The Air Recognition part 1 review of the Future Vertical Lift FVL program of U.S. Army was dedicated to the Bell Textron V-280 tiltrotor aircraft, in this review we will focus to the SB-1 Defiant developed and designed by the American companies Sikorsky-Boeing. The Sikorsky/Boeing SB-1 is a compound helicopter, using twin coaxial rotors to provide lift and a pusher propeller to enhance speed.

The SB-1 Defiant is jointly produced by the American companies Sikorsky Aircraft and Boeing for the phase one of the FVL program. Originally planned to fly in late 2017, its first flight was delayed in April 2017 to early 2018.

Sikorsky and Boeing have designed the SB-1 DEFIANT to provide the right combination of speed, lift and range that are paramount to both the assault and attack missions while increasing overall maneuverability and agility. Developed with 85 percent commonality between attack and assault aircraft, the SB-1 DEFIANT™ will reduce development and life-cycle costs and ensure minimal disruption or loss of existing rotorcraft expertise. Its open mission systems architecture allows rapid technology and capability insertion to meet evolving FVL requirements and provide the U.S. Military with evolutionary sustainability, affordability and readiness for years to come.

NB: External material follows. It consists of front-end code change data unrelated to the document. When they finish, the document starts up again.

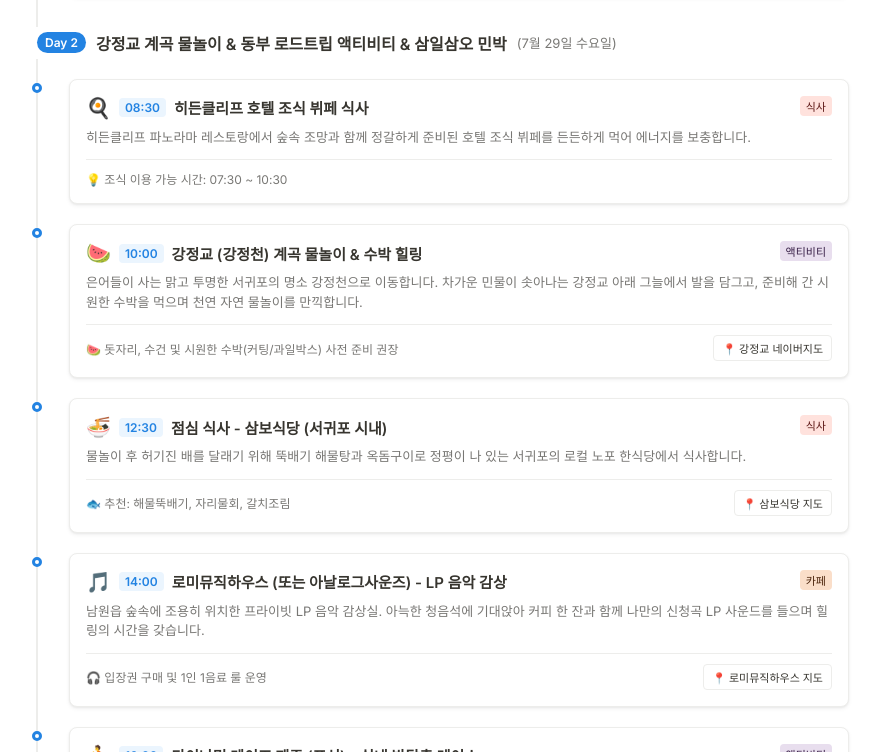
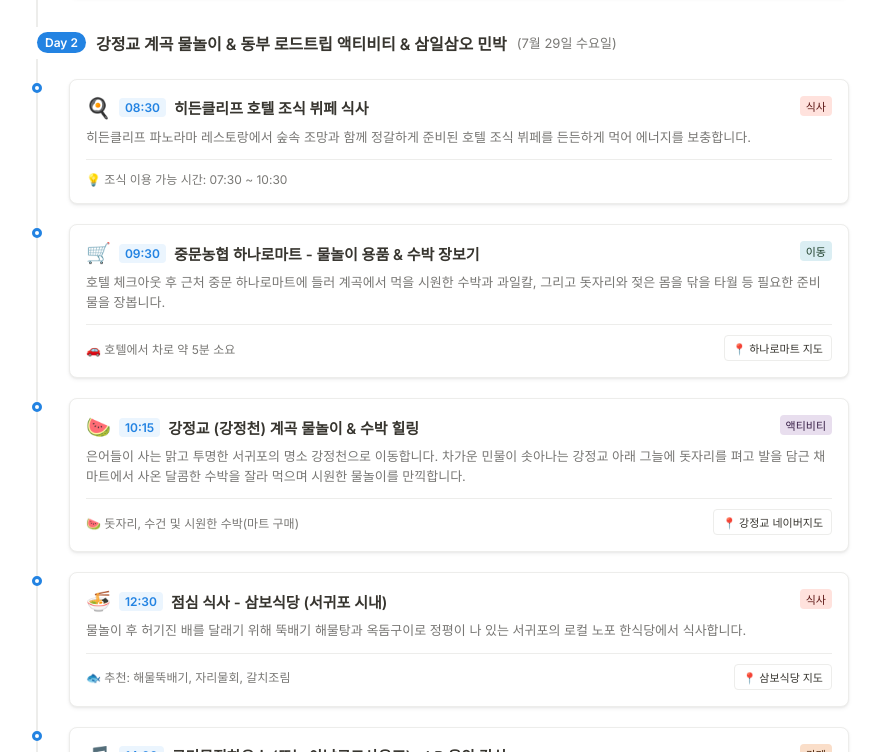
Before and after one commit to Junsic-Choi/Jeju, a plain HTML site: page index.html in a window 1280 px wide. Shown: the part 1961-2713 px from the top of the page, without its empty margins (331-1211 px from the left). Drawn offline with nearby package versions, Linux system fonts and the light colour scheme.

Commit message:
feat: Add 하나로마트 grocery shopping stop to Day 2 timeline and map routes

```diff
--- a/app.js
+++ b/app.js
@@ -36,7 +36,8 @@ const routeData = {
   ],
   day2: [
     { lat: 33.2530, lng: 126.4082, name: '히든클리프 호텔 🍳', desc: '08:30 조식 후 체크아웃' },
-    { lat: 33.2427, lng: 126.4795, name: '강정교 (강정천) 🍉', desc: '10:00 계곡 그늘 시원한 물놀이 & 수박 힐링' },
+    { lat: 33.2515, lng: 126.4312, name: '중문 하나로마트 🛒', desc: '09:30 수박, 과일칼, 물놀이용품 장보기' },
+    { lat: 33.2427, lng: 126.4795, name: '강정교 (강정천) 🍉', desc: '10:15 계곡 그늘 시원한 물놀이 & 수박 힐링' },
     { lat: 33.2488, lng: 126.5606, name: '삼보식당 뚝배기 🍲', desc: '12:30 든든한 한식 노포 점심' },
     { lat: 33.2801, lng: 126.7188, name: '로미뮤직하우스 🎵', desc: '14:00 남원 감성 가득 LP 음악 청음' },
     { lat: 33.4116, lng: 126.7909, name: '다이나믹 메이즈 🏃', desc: '16:00 실내 탈출 메이즈 액티비티' },
--- a/index.html
+++ b/index.html
@@ -280,17 +280,38 @@
                   <div class="timeline-card">
                     <div class="card-header">
                       <div class="card-title-group">
+                        <span class="card-emoji">🛒</span>
+                        <span class="card-time">09:30</span>
+                        <span class="card-title">중문농협 하나로마트 - 물놀이 용품 & 수박 장보기</span>
+                      </div>
+                      <div class="card-tags">
+                        <span class="notion-tag tag-green">이동</span>
+                      </div>
+                    </div>
+                    <p class="card-desc">호텔 체크아웃 후 근처 중문 하나로마트에 들러 계곡에서 먹을 시원한 수박과 과일칼, 그리고 돗자리와 젖은 몸을 닦을 타월 등 필요한 준비물을 장봅니다.</p>
+                    <div class="card-footer">
+                      <span class="card-meta-detail">🚗 호텔에서 차로 약 5분 소요</span>
+                      <a href="https://map.naver.com/v5/search/중문농협하나로마트" target="_blank" class="map-btn">📍 하나로마트 지도</a>
+                    </div>
+                  </div>
+                </div>
+
+                <div class="timeline-item">
+                  <div class="timeline-item-marker"></div>
+                  <div class="timeline-card">
+                    <div class="card-header">
+                      <div class="card-title-group">
                         <span class="card-emoji">🍉</span>
-                        <span class="card-time">10:00</span>
+                        <span class="card-time">10:15</span>
                         <span class="card-title">강정교 (강정천) 계곡 물놀이 & 수박 힐링</span>
                       </div>
                       <div class="card-tags">
                         <span class="notion-tag tag-purple">액티비티</span>
                       </div>
                     </div>
-                    <p class="card-desc">은어들이 사는 맑고 투명한 서귀포의 명소 강정천으로 이동합니다. 차가운 민물이 솟아나는 강정교 아래 그늘에서 발을 담그고, 준비해 간 시원한 수박을 먹으며 천연 자연 물놀이를 만끽합니다.</p>
+                    <p class="card-desc">은어들이 사는 맑고 투명한 서귀포의 명소 강정천으로 이동합니다. 차가운 민물이 솟아나는 강정교 아래 그늘에 돗자리를 펴고 발을 담근 채 마트에서 사온 달콤한 수박을 잘라 먹으며 시원한 물놀이를 만끽합니다.</p>
                     <div class="card-footer">
-                      <span class="card-meta-detail">🍉 돗자리, 수건 및 시원한 수박(커팅/과일박스) 사전 준비 권장</span>
+                      <span class="card-meta-detail">🍉 돗자리, 수건 및 시원한 수박(마트 구매)</span>
                       <a href="https://map.naver.com/v5/search/강정교" target="_blank" class="map-btn">📍 강정교 네이버지도</a>
                     </div>
                   </div>
```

The first prototype was unveiled in December 2018, and the first flight was performed in 2019. Ground runs began in January 2019 with 15 hours of ground tests before the first flight. The first flight took place on 21 March 2019 at Sikorsky West Palm Beach site in Florida.


SB 1 Defiant Sikorsky Boeing US Army Future Vertical Lift FVL program part 2 925 002
Main features of SB-1 Defiant from Sikorsky-Boeing. (Picture source Boeing)


The design of SB-1 Defiant looks very similar to the Black Hawk helicopter but it is made of composite materials for achieving superior strength and weight reductions. It also integrates a retractable type landing gear for less drag during flight.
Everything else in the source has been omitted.